In the last several years, airlines have made the transition to electronic flight bags. Nowhere is this more common than with charts and flight manuals, and the reasons are obvious. Updates are automatic; currency of publications is assured; and the decreased weight saves fuel.
An often-overlooked issue from the past was on-the-job injuries, which were very common because of shoulder and back injuries sustained from manipulating the bags (some airplanes were worse than others for causing injuries).
But there are still some skirmishes being fought. For years, pilots have relied on paper quick reference handbooks (QRHs), which contain Abnormal and Emergency checklists. The temptation is to switch to an electronic QRH for some of the same reasons: cost, efficiency, currency, et cetera. However, there has been some strong pushback from pilots on this, and for good reason.
The paper QRH might be a last resort, and it doesn’t have a battery that can die or overheat. It also isn’t prone to fat finger dialing. Imagine, if you will, the adrenaline rush that kicks in during some of the more dire emergencies, such as a catastrophic engine failure, a pressurization issue, or some other calamity. The electronic checklists often have hot-links in them, and during a bumpy ride or one in which your nerves have your fingers shaking, it can be easy to make a mistake and tap the wrong link, which can lead to confusion. Or worse.
Another advantage of a paper QRH is the ability to pass the book back and forth, if necessary, without worrying about bumping the screen and triggering an unexpected change. One compromise that some airlines have reached with their pilot and union reps is to ensure that there is at least one paper QRH on board versus the two that some had. Pilots are usually asked to demonstrate proficiency with the tablets in the classroom or the simulator, but they have discretion as to which one to use. Most find it easier not to have to worry about toggling between multiple apps when dealing with abnormal procedures.

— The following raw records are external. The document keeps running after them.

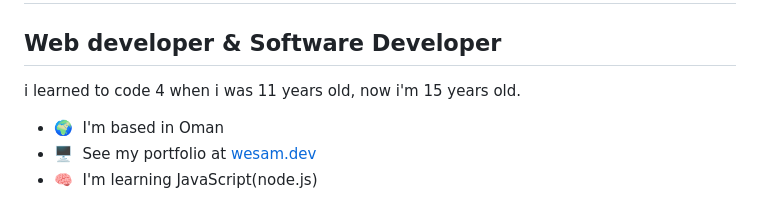
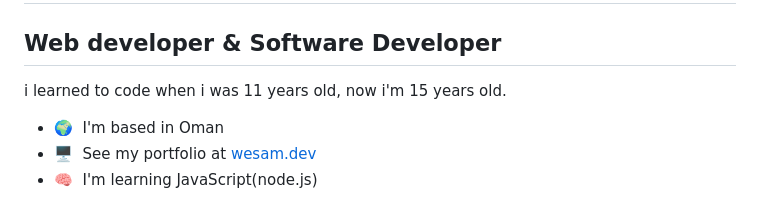
Before and after one commit to wesamdev/wesamdev, a Markdown page: README.md, the part around the change. Drawn GitHub-style.

```diff
--- a/README.md
+++ b/README.md
@@ -4,7 +4,7 @@ Hi 👋 My name is Wesam Almasruri
 Web developer & Software Developer
 ----------------------------------
 
-i learned to code 4 when i was 11 years old, now i'm 15 years old.
+i learned to code when i was 11 years old, now i'm 15 years old.
 
 * 🌍  I'm based in Oman
 * 🖥️  See my portfolio at [wesam.dev](http://wesam.pages.dev)
```
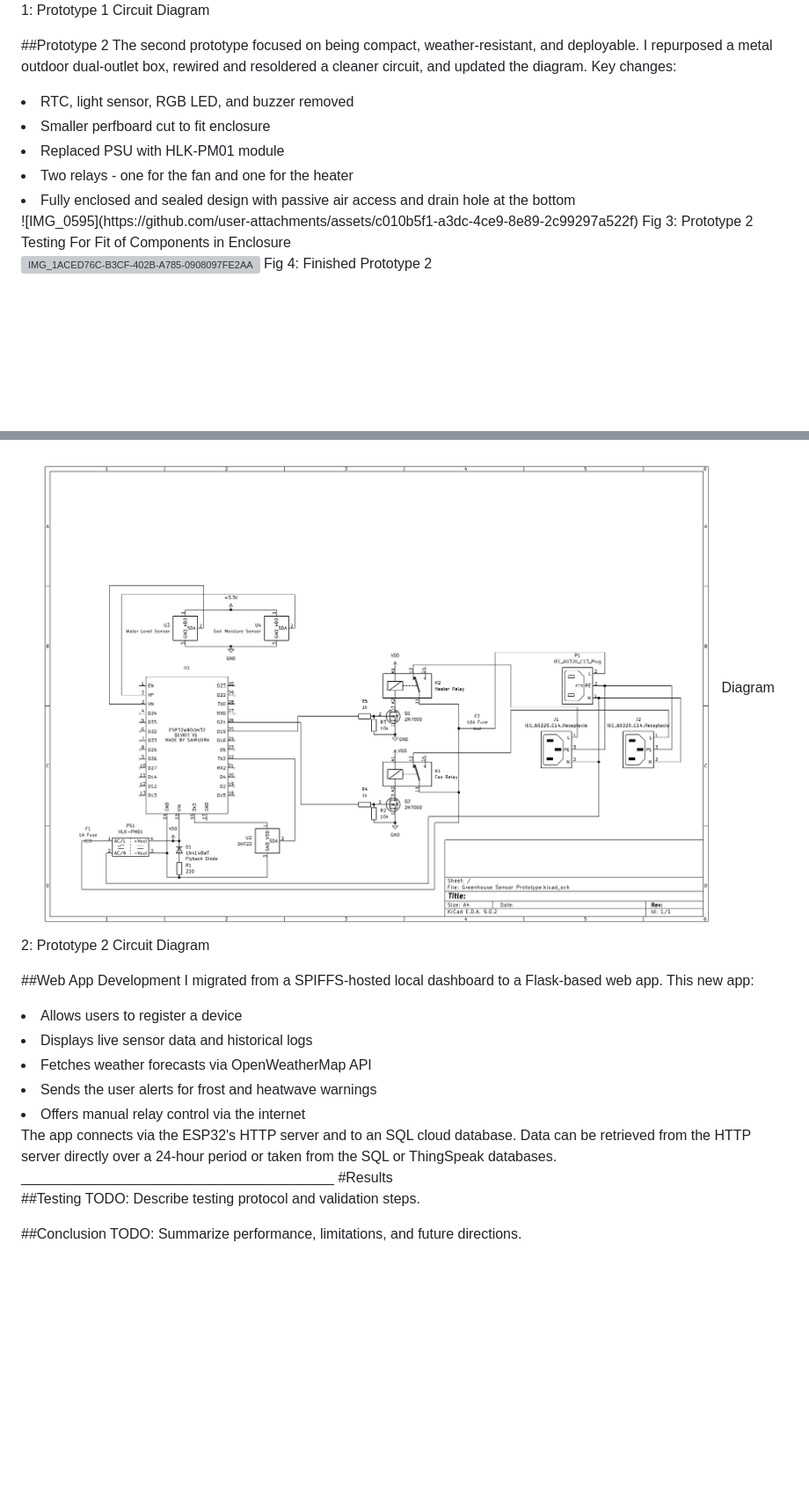
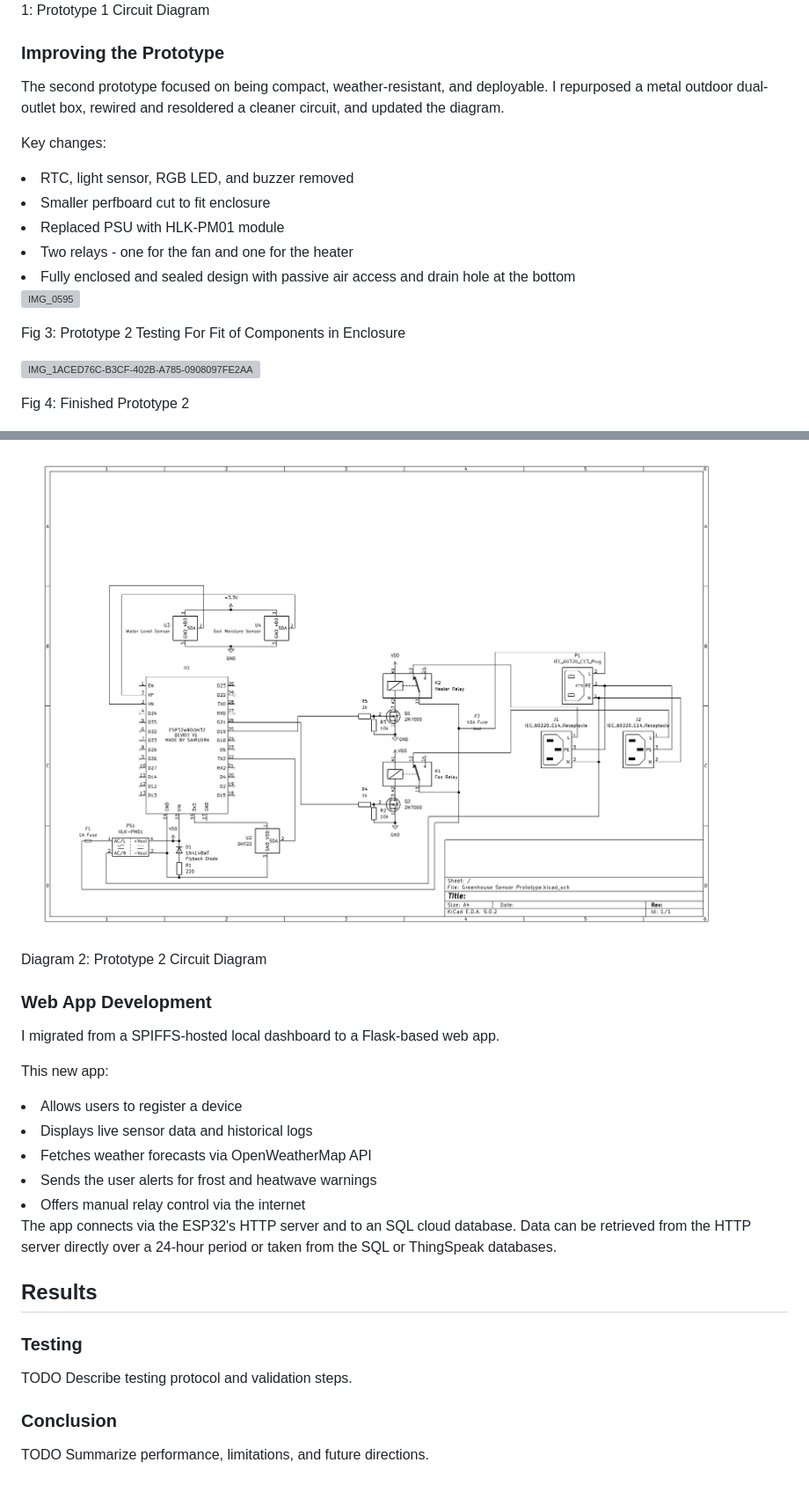
Before and after one commit to joshuaglenen/Greenhouse-Monitor, a Markdown page: README.md, 2 parts joined by grey strips. Shown at 88% size. GitHub-like rendering; blank space fills up the shorter version; grey boxes are pictures that could not be loaded.

```diff
--- a/README.md
+++ b/README.md
@@ -55,36 +62,50 @@ Fig 2: Completed Prototype 1
 ![IMG](https://github.com/joshuaglenen/Greenhouse-Monitor/blob/main/prototype_1/Prototype_1_Circuit_Diagram.png)
 Diagram 1: Prototype 1 Circuit Diagram
 
-##Prototype 2
+
+### Improving the Prototype
+
 The second prototype focused on being compact, weather-resistant, and deployable. I repurposed a metal outdoor dual-outlet box, rewired and resoldered a cleaner circuit, and updated the diagram.
+
 Key changes:
 <li>RTC, light sensor, RGB LED, and buzzer removed</li>
 <li>Smaller perfboard cut to fit enclosure</li>
 <li>Replaced PSU with HLK-PM01 module</li>
 <li>Two relays - one for the fan and one for the heater</li>
 <li>Fully enclosed and sealed design with passive air access and drain hole at the bottom</li>
+
 ![IMG_0595](https://github.com/user-attachments/assets/c010b5f1-a3dc-4ce9-8e89-2c99297a522f)
+
 Fig 3: Prototype 2 Testing For Fit of Components in Enclosure
 
 ![IMG_1ACED76C-B3CF-402B-A785-0908097FE2AA](https://github.com/user-attachments/assets/e8aa3f8f-5f34-4bb3-8bb0-af1a2303a12f)
+
 Fig 4: Finished Prototype 2
 
 ![IMG](https://github.com/joshuaglenen/Greenhouse-Monitor/blob/main/prototype_2/Prototype_2_Circuit_Diagram.png)
+
 Diagram 2: Prototype 2 Circuit Diagram
 
-##Web App Development
-I migrated from a SPIFFS-hosted local dashboard to a Flask-based web app. This new app:
+
+### Web App Development
+
+I migrated from a SPIFFS-hosted local dashboard to a Flask-based web app.
+
+This new app:
 <li>Allows users to register a device</li>
 <li>Displays live sensor data and historical logs</li>
 <li>Fetches weather forecasts via OpenWeatherMap API</li>
 <li>Sends the user alerts for frost and heatwave warnings</li>
 <li>Offers manual relay control via the internet</li>
 The app connects via the ESP32's HTTP server and to an SQL cloud database. Data can be retrieved from the HTTP server directly over a 24-hour period or taken from the SQL or ThingSpeak databases.
-________________________________________
-#Results
 
-##Testing
-TODO: Describe testing protocol and validation steps.
 
-##Conclusion
-TODO: Summarize performance, limitations, and future directions.
+## Results
+
+### Testing
+
+TODO Describe testing protocol and validation steps.
+
+### Conclusion
+
+TODO Summarize performance, limitations, and future directions.
```
Also changed, not shown: other parts of README.md (+31 -24 lines).
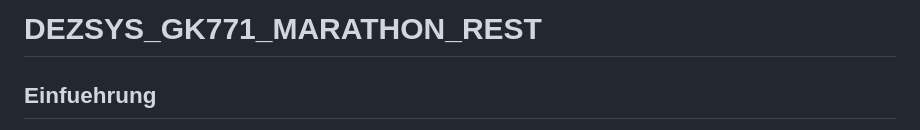
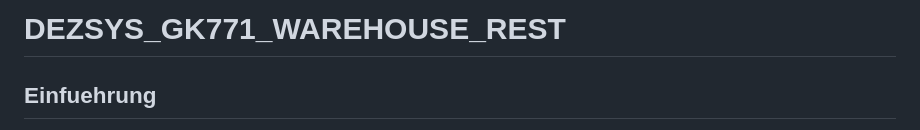
Before and after one commit to skitzer-tgm/DEZSYS_GK771_WAREHOUSE_REST, a Markdown page: TASK.md, the part around the change. Drawn GitHub-style.

```diff
--- a/TASK.md
+++ b/TASK.md
@@ -1,4 +1,4 @@
-# DEZSYS_GK771_MARATHON_REST
+# DEZSYS_GK771_WAREHOUSE_REST
 
 ## Einfuehrung
 
```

The electronic flight bag is definitely here to stay, as it should be. It’s a great tool, and it needs to be utilized as much as possible. Sometimes, the old adage “less is more” applies. This definitely applies, in my opinion, to the QRH. I also sometimes wish we still had paper maintenance logs, which didn’t have as much of the tracking history in them, which made it easier to find more recent trends if you needed them.
Life is much easier with the electronic flight bag, and I have no desire to go back to paper charts, revisions, or 40-pound bags of dead weight. I do miss a few of the advantages of paper, but the one tool I don’t want to lose is my paper QRH. Here’s hoping that the airlines will recognize that is a small expense to be paid for an easy enhancement to safety.—Chip Wright